> _TASK STATEMENT_: Look through the lines below and extract each one that contains "spec".

......

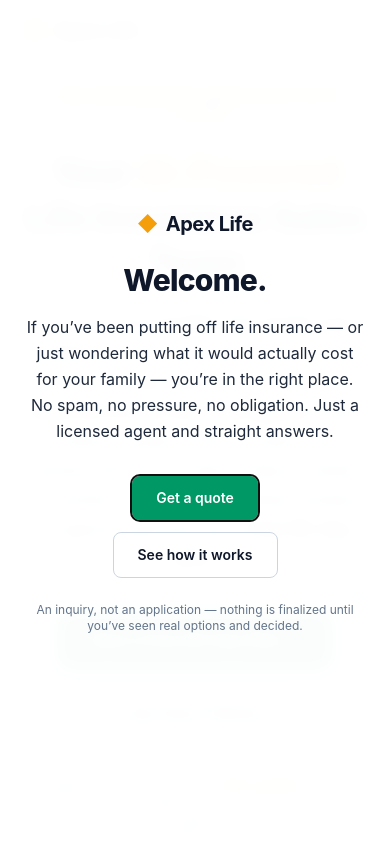
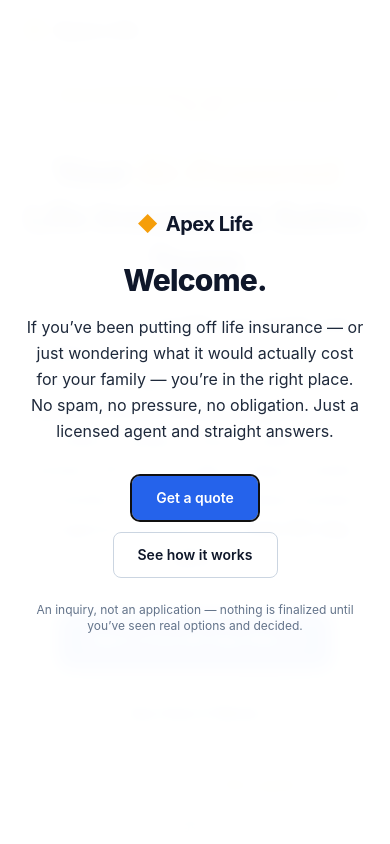
Before and after one commit to hoverinc96-ops/Apex-Life-, a Next.js app: page / in a window 390 px wide. Shown: the top 844 px of the page. Built offline with nearby package versions, Linux system fonts and the light colour scheme.

Commit message:
retheme: emerald→blue site-wide, palette v5 (owner 2026-10-12) — emerald-* tokens remapped to blue 1:1 in globals.css @theme; hardcoded green hexes/rgba in globals swept to blue equivalents, alphas preserved; class names and copy untouched

```diff
--- a/src/app/globals.css
+++ b/src/app/globals.css
@@ -1,17 +1,24 @@
 @import "tailwindcss";
 
 @theme {
-  /* ── Palette v4 (2026-09-22, FINAL — see /home/team/shared/ethos-style-crm-spec.md) ──
-     Green + white + gold. The legacy navy- and gold- tokens are REDEFINED —
-     Tailwind v4 compiles utilities like bg-navy-800 to var(--color-navy-800),
-     so existing class usage remaps to the new palette site-wide without
-     touching every file:
+  /* ── Palette v5 (2026-10-12, owner directive — see /home/team/shared/ethos-style-crm-spec.md) ──
+     Blue + white + gold (owner: differentiation from Ethos — no greens anywhere).
+     Two remap layers sit on top of Tailwind's default scale.
+
+     1) Legacy remaps (v4, unchanged): Tailwind v4 compiles utilities like
+     bg-navy-800 to var(--color-navy-800), so existing class usage remaps to
+     the new palette site-wide without touching every file:
        navy-*  (retired dark surfaces) → white / slate surface equivalents
        gold-*  (retired muted #d4a843) → bright amber; darker ambers keep
                gold-as-text readable on white. Flourish only, never buttons.
        slate-300/400/500/600 (light text tuned for dark surfaces) → dark grays.
-     navy-as-TEXT and solid-gold BUTTONS can't be fixed by tokens alone —
-     see the class-level remaps below. */
+
+     2) v5 emerald→blue remap: every emerald-* token is REDEFINED to the
+     blue scale 1:1, so all bg-/text-/ring-emerald-* utilities in the codebase
+     render blue without touching a single class name (copy is compliance-
+     frozen; only colors change). emerald-300 keeps its v4 role — status text
+     tuned for white surfaces — via the same 700-value step-down the green
+     palette used. NO green value remains in this file. */
   --color-navy-900: #ffffff;
   --color-navy-800: #f8fafc;
   --color-navy-700: #e2e8f0;
@@ -24,21 +31,32 @@
   --color-slate-400: #475569;
   --color-slate-500: #64748b;
   --color-slate-600: #64748b;
+  /* emerald-* → blue-* 1:1 (v5 owner directive 2026-10-12: Ethos differentiation) */
+  --color-emerald-50: #eff6ff;
+  --color-emerald-100: #dbeafe;
+  --color-emerald-200: #bfdbfe;
+  --color-emerald-300: #1d4ed8; /* status text — same 700-value step-down as v4 */
+  --color-emerald-400: #60a5fa;
+  --color-emerald-500: #3b82f6;
+  --color-emerald-600: #2563eb; /* primary */
+  --color-emerald-700: #1d4ed8; /* hover */
+  --color-emerald-800: #1e40af;
+  --color-emerald-900: #1e3a8a;
+  --color-emerald-950: #172554; /* headings */
   /* status/feedback text that was tuned for dark surfaces */
-  --color-emerald-300: #047857;
   --color-rose-300: #be123c;
   --font-sans: "Inter", ui-sans-serif, system-ui, sans-serif;
 }
 
 html { scroll-behavior: smooth; }
-/* v4: light page background, dark ink — the dark-navy body is retired. */
+/* v5: light page background, dark ink — the dark-navy body is retired. */
 body {
   min-height: 100vh;
   background-color: #ffffff;
-  /* Page-wide gradient: white to faint emerald-50, plus a soft emerald radial glow at the top. */
+  /* Page-wide gradient: white to faint blue-50, plus a soft blue radial glow at the top. */
   background-image:
-    radial-gradient(1100px 480px at 50% -160px, rgba(5, 150, 105, 0.06), transparent 70%),
-    linear-gradient(180deg, #ffffff 0%, #f6fdf9 45%, #ecfdf5 100%);
+    radial-gradient(1100px 480px at 50% -160px, rgba(37, 99, 235, 0.06), transparent 70%),
+    linear-gradient(180deg, #ffffff 0%, #f6f9fe 45%, #eff6ff 100%);
   background-repeat: no-repeat;
   color: #0f172a;
   font-family: var(--font-sans);
@@ -57,10 +75,11 @@ body {
   html { scroll-behavior: auto; }
 }
 
-/* ── Palette v4 class-level remaps (global — previously scoped to .dash-light) ──
+/* ── Palette v4/v5 class-level remaps (global — previously scoped to .dash-light) ──
    Patterns the token redefinition can't express on its own.
 
-   ONE button color — emerald-600 with white text, hover emerald-700.
+   ONE button color — bg-emerald-600 with white text, hover bg-emerald-700
+   (in v5 those tokens render blue-600/blue-700; class names are unchanged).
    Legacy solid-gold buttons are converted at the call site to
    bg-emerald-600 / text-white / hover:bg-emerald-700; the remaining solid
    bg-gold-500 usages are accents (status dots, avatar chips, the quote-wizard
@@ -77,16 +96,16 @@ body {
 .text-navy-700 { color: #334155; }
 .text-navy-600 { color: #475569; }
 .hover\:text-navy-900:hover { color: #0f172a; }
-/* v4: headings are deep green (emerald-950) everywhere they don't sit on a
+/* v5: headings are deep blue (blue-950 #172554) everywhere they don't sit on a
    colored surface. */
 h1:not(.text-white),
 h2:not(.text-white),
 h3:not(.text-white) {
-  color: #022c22;
+  color: #172554;
 }
 /* White and near-white text was tuned for dark surfaces; flip it to dark —
    except on solid action buttons that keep white text: red/rose
-   (take-over / delete) and emerald-600/700/950 (v4 primary). */
+   (take-over / delete) and emerald-600/700/950 (primary — renders blue in v5). */
 :not(.bg-red-500):not(.bg-red-600):not(.bg-rose-500):not(.bg-rose-600):not(.bg-rose-500\/90):not(.bg-emerald-600):not(.bg-emerald-700):not(.bg-emerald-950).text-white {
   color: #0f172a;
 }
@@ -99,69 +118,71 @@ h3:not(.text-white) {
   color: #0f172a;
 }
 
-/* ── Pop pass: gradience system (design spec 2026-09-29; CSS-only, palette v4) ── */
+/* ── Pop pass: gradience system (design spec 2026-09-29; v5 recolor 2026-10-12) ── */
 
 /* 1a. Hero wash — layered radial glows over a base sheen. One element, no filter:blur
       (each background layer paints in one pass — cheaper than blurred divs). */
 .wash-hero {
   background:
-    /* emerald glow, top-left (replaces gold orb's job, on-palette) */
-    radial-gradient(52rem 36rem at 15% -8%, rgba(5, 150, 105, 0.12), transparent 62%),
+    /* blue glow, top-left (on-palette) */
+    radial-gradient(52rem 36rem at 15% -8%, rgba(37, 99, 235, 0.12), transparent 62%),
     /* amber halo behind the centered badge + h1 area — whisper only */
     radial-gradient(30rem 20rem at 50% 20%, rgba(245, 158, 11, 0.06), transparent 70%),
-    /* emerald whisper, bottom-right (replaces the off-palette blue-500 orb) */
-    radial-gradient(46rem 30rem at 88% 80%, rgba(5, 150, 105, 0.07), transparent 65%),
-    /* base: white → slate-50 → emerald-50 diagonal sheen */
-    linear-gradient(160deg, #ffffff 0%, #f8fafc 46%, #ecfdf5 100%);
+    /* blue whisper, bottom-right */
+    radial-gradient(46rem 30rem at 88% 80%, rgba(37, 99, 235, 0.07), transparent 65%),
+    /* base: white → slate-50 → blue-50 diagonal sheen */
+    linear-gradient(160deg, #ffffff 0%, #f8fafc 46%, #eff6ff 100%);
 }
 
 /* 1b. Dot texture — masked so it dissolves before mid-page; never behind text-dense
       areas below the hero. Optional (step 3 of implementation order). */
 .dots-fade {
-  background-image: radial-gradient(rgba(5, 150, 105, 0.12) 1px, transparent 1.4px);
+  background-image: radial-gradient(rgba(37, 99, 235, 0.12) 1px, transparent 1.4px);
   background-size: 22px 22px;
   -webkit-mask-image: radial-gradient(62rem 42rem at 50% 0%, #000 26%, transparent 74%);
   mask-image: radial-gradient(62rem 42rem at 50% 0%, #000 26%, transparent 74%);
   opacity: 0.55;
 }
 
-/* 1c. Section tint with soft vertical fade (white ↔ emerald-50, no hard edges). */
+/* 1c. Section tint with soft vertical fade (white ↔ blue-50, no hard edges). */
 .section-tint-fade {
   background: linear-gradient(
     180deg,
-    rgba(236, 253, 245, 0) 0%,
-    #ecfdf5 14%,
-    #ecfdf5 86%,
-    rgba(236, 253, 245, 0) 100%
+    rgba(239, 246, 255, 0) 0%,
+    #eff6ff 14%,
+    #eff6ff 86%,
+    rgba(239, 246, 255, 0) 100%
   );
 }
 
-/* 1d. Feature-card gradient hairline border (1px, emerald→slate→amber). */
+/* 1d. Feature-card gradient hairline border (1px, blue→slate→amber). */
 .card-ring {
   border: 1px solid transparent;
   background:
     linear-gradient(#ffffff, #ffffff) padding-box,
-    linear-gradient(135deg, rgba(5, 150, 105, 0.32), rgba(203, 213, 225, 0.55) 42%, rgba(245, 158, 11, 0.26)) border-box;
-  box-shadow: 0 1px 2px rgba(2, 44, 34, 0.04);
+    linear-gradient(135deg, rgba(37, 99, 235, 0.32), rgba(203, 213, 225, 0.55) 42%, rgba(245, 158, 11, 0.26)) border-box;
+  box-shadow: 0 1px 2px rgba(23, 37, 84, 0.04);
   transition: box-shadow 200ms ease, transform 200ms ease;
 }
 .card-ring:hover,
 .card-ring:focus-visible {
   background:
     linear-gradient(#ffffff, #ffffff) padding-box,
-    linear-gradient(135deg, rgba(5, 150, 105, 0.55), rgba(203, 213, 225, 0.4) 42%, rgba(245, 158, 11, 0.45)) border-box;
-  box-shadow: 0 14px 32px -14px rgba(5, 150, 105, 0.22), 0 1px 2px rgba(2, 44, 34, 0.05);
+    linear-gradient(135deg, rgba(37, 99, 235, 0.55), rgba(203, 213, 225, 0.4) 42%, rgba(245, 158, 11, 0.45)) border-box;
+  box-shadow: 0 14px 32px -14px rgba(37, 99, 235, 0.22), 0 1px 2px rgba(23, 37, 84, 0.05);
   transform: translateY(-2px);
 }
 
 /* 1e. Soft inner wash for panels (Pilot panel, /book panel, get-quote intro card). */
 .wash-panel {
-  background-image: radial-gradient(38rem 16rem at 50% 0%, rgba(5, 150, 105, 0.06), transparent 70%);
+  background-image: radial-gradient(38rem 16rem at 50% 0%, rgba(37, 99, 235, 0.06), transparent 70%);
 }
 
-/* 1f. Amber glow ring for ◆ marks, progress "current" segment, trust badges. */
+/* 1f. Amber glow ring for ◆ marks, progress "current" segment, trust badges.
+   (1g sibling: .glow-emerald keeps its class name — class names are not copy —
+   but its ring now renders the v5 blue, same alpha as before.) */
 .glow-amber { box-shadow: 0 0 0 3px rgba(245, 158, 11, 0.14); }
-.glow-emerald { box-shadow: 0 0 0 3px rgba(5, 150, 105, 0.14); }
+.glow-emerald { box-shadow: 0 0 0 3px rgba(37, 99, 235, 0.14); }
 
 /* 1g. ◆ sheen — opt-in via .mark-sheen; never applied anywhere by default. */
 @media (prefers-reduced-motion: no-preference) {
@@ -182,9 +203,9 @@ h3:not(.text-white) {
 @media (max-width: 640px) {
   .wash-hero {
     background:
-      radial-gradient(34rem 26rem at 20% -6%, rgba(5, 150, 105, 0.10), transparent 62%),
+      radial-gradient(34rem 26rem at 20% -6%, rgba(37, 99, 235, 0.10), transparent 62%),
       radial-gradient(24rem 16rem at 50% 16%, rgba(245, 158, 11, 0.05), transparent 70%),
-      linear-gradient(170deg, #ffffff 0%, #f8fafc 55%, #ecfdf5 100%);
+      linear-gradient(170deg, #ffffff 0%, #f8fafc 55%, #eff6ff 100%);
   }
   .dots-fade { display: none; }
   .card-ring:hover { transform: none; } /* no hover-lift on touch */
@@ -193,7 +214,7 @@ h3:not(.text-white) {
 /* 2d/2e. Funnel shell + gold-note halos (utilities for the get-quote main and
    booking gold note panel — spec allows a small utility instead of inline soup). */
 .wash-quote-shell {
-  background-image: radial-gradient(46rem 22rem at 50% -6%, rgba(5, 150, 105, 0.05), transparent 62%);
+  background-image: radial-gradient(46rem 22rem at 50% -6%, rgba(37, 99, 235, 0.05), transparent 62%);
 }
 .glow-amber-wash {
   background-image: radial-gradient(24rem 10rem at 50% 0%, rgba(245, 158, 11, 0.07), transparent 70%);
```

......

> _RESULT_:
-  /* ── Palette v4 (2026-09-22, FINAL — see /home/team/shared/ethos-style-crm-spec.md) ──
+  /* ── Palette v5 (2026-10-12, owner directive — see /home/team/shared/ethos-style-crm-spec.md) ──
-/* ── Pop pass: gradience system (design spec 2026-09-29; CSS-only, palette v4) ── */
+/* ── Pop pass: gradience system (design spec 2026-09-29; v5 recolor 2026-10-12) ── */
    booking gold note panel — spec allows a small utility instead of inline soup). */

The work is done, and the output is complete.